_What to produce_: Would you return each entry exactly as written, omitting any pictures?

_Dataset records_:
BEGIN
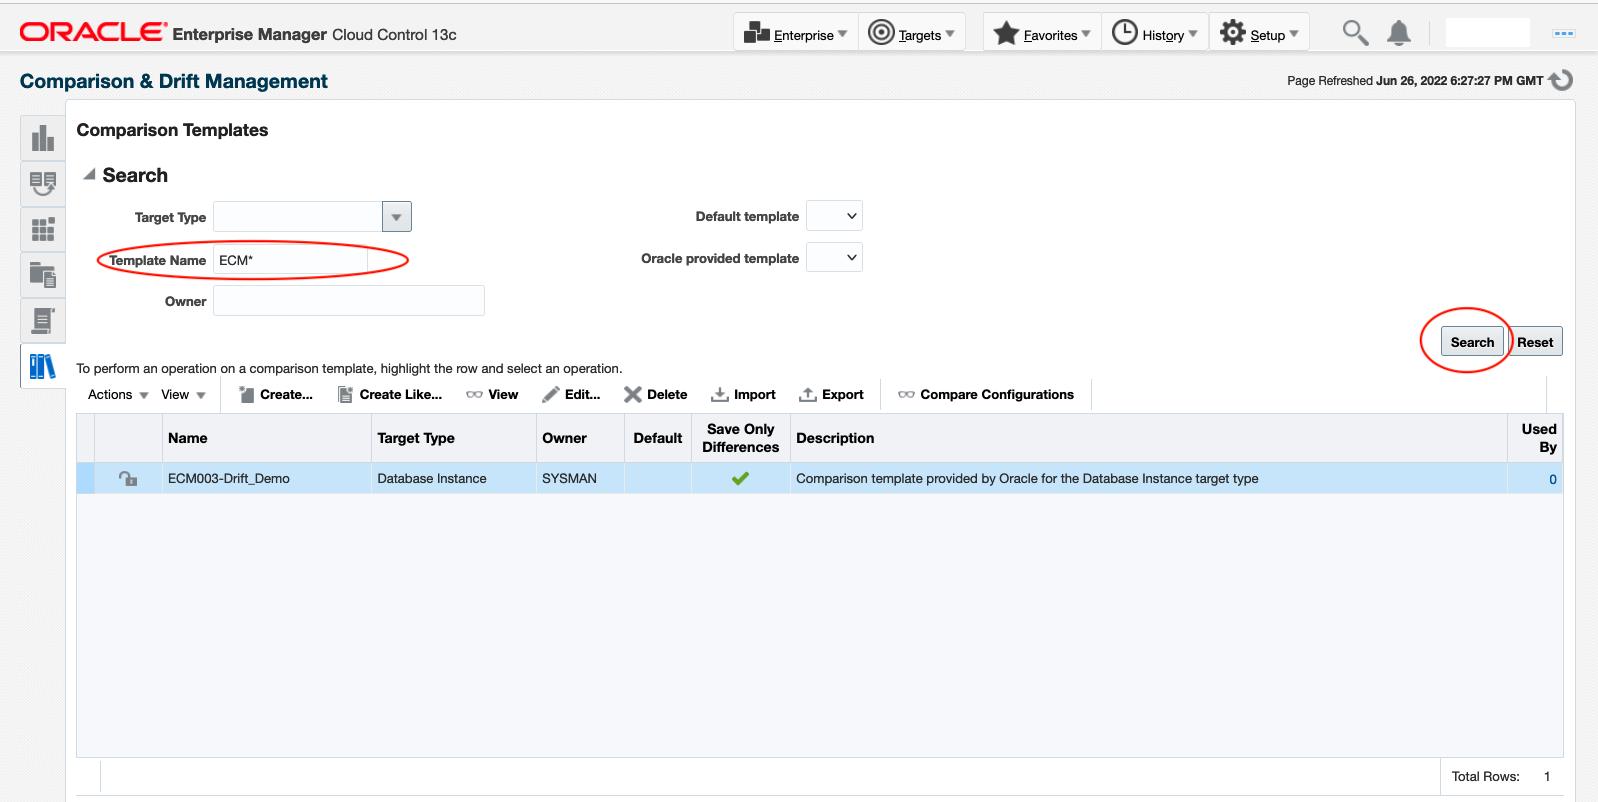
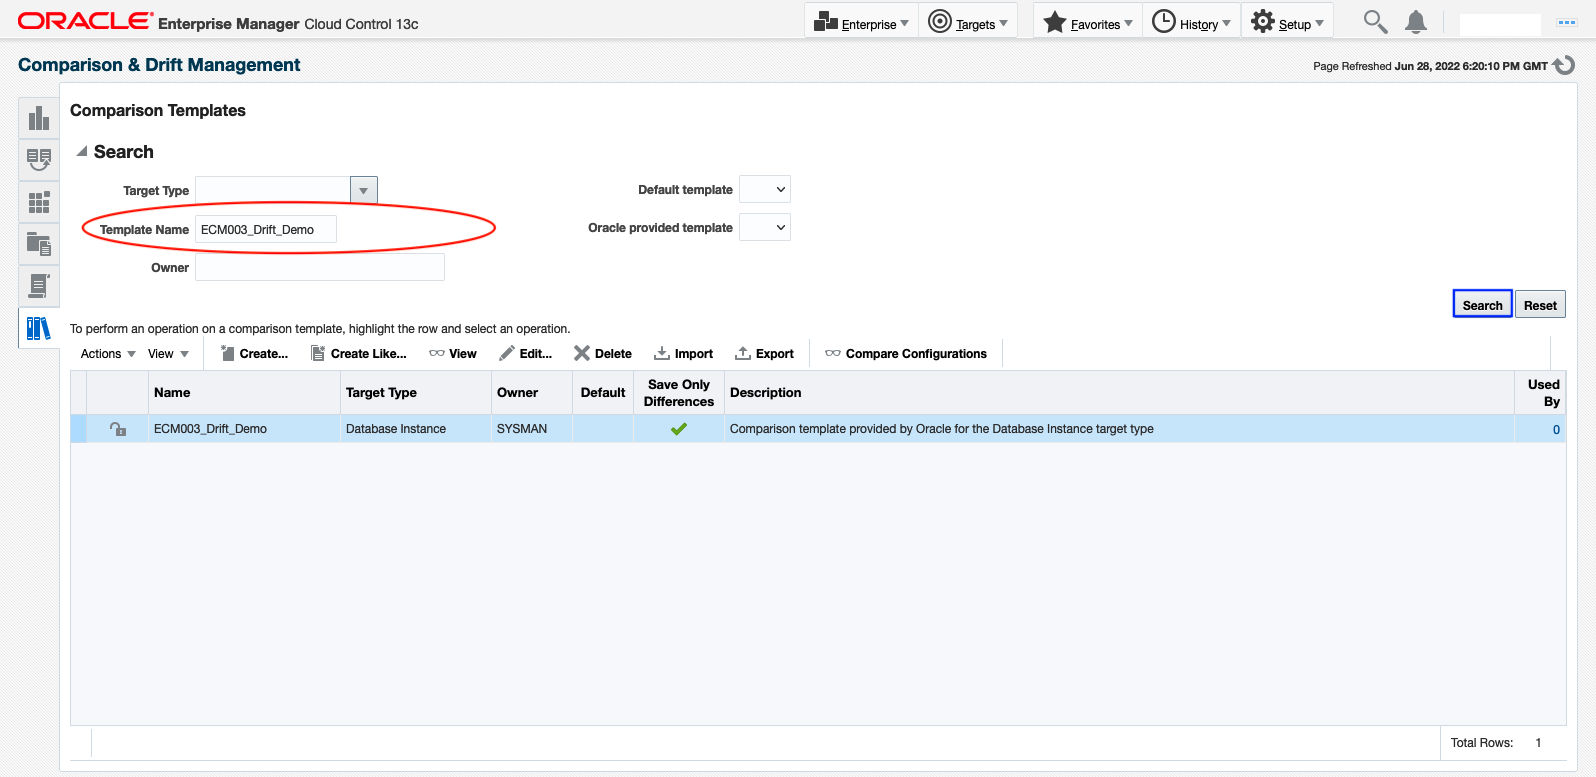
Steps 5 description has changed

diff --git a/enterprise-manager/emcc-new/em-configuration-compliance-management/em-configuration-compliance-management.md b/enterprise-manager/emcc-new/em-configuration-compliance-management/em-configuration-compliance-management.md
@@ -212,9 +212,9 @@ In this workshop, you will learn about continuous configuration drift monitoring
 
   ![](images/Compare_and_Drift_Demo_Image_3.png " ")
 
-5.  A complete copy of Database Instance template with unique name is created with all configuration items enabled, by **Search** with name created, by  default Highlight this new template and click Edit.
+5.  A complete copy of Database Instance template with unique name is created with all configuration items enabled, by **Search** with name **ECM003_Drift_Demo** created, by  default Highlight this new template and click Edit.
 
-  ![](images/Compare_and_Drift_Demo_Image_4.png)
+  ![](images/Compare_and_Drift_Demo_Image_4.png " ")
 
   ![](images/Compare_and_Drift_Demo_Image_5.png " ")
END
_Response_:
Steps 5 description has changed

diff --git a/enterprise-manager/emcc-new/em-configuration-compliance-management/em-configuration-compliance-management.md b/enterprise-manager/emcc-new/em-configuration-compliance-management/em-configuration-compliance-management.md
@@ -212,9 +212,9 @@ In this workshop, you will learn about continuous configuration drift monitoring
 
   ![](images/Compare_and_Drift_Demo_Image_3.png " ")
 
-5.  A complete copy of Database Instance template with unique name is created with all configuration items enabled, by **Search** with name created, by  default Highlight this new template and click Edit.
+5.  A complete copy of Database Instance template with unique name is created with all configuration items enabled, by **Search** with name **ECM003_Drift_Demo** created, by  default Highlight this new template and click Edit.
 
-  ![](images/Compare_and_Drift_Demo_Image_4.png)
+  ![](images/Compare_and_Drift_Demo_Image_4.png " ")
 
   ![](images/Compare_and_Drift_Demo_Image_5.png " ")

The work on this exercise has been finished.